Task item: What is needed here is every line of the records that includes "advanced".

===== Input data =====

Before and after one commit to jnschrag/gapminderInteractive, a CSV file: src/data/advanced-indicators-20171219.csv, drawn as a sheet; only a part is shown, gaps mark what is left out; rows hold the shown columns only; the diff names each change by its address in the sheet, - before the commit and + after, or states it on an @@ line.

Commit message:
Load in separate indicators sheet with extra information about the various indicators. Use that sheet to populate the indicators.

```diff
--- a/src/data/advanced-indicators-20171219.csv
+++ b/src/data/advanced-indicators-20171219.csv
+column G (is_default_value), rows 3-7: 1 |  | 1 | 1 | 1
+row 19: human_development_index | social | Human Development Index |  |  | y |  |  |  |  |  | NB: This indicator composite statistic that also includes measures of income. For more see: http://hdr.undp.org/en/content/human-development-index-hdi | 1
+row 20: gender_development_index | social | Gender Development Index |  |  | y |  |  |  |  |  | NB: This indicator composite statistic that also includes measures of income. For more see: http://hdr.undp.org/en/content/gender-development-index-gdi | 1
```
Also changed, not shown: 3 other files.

=====

Your response:
Before and after one commit to jnschrag/gapminderInteractive, a CSV file: src/data/advanced-indicators-20171219.csv, drawn as a sheet; only a part is shown, gaps mark what is left out; rows hold the shown columns only; the diff names each change by its address in the sheet, - before the commit and + after, or states it on an @@ line.
--- a/src/data/advanced-indicators-20171219.csv
+++ b/src/data/advanced-indicators-20171219.csv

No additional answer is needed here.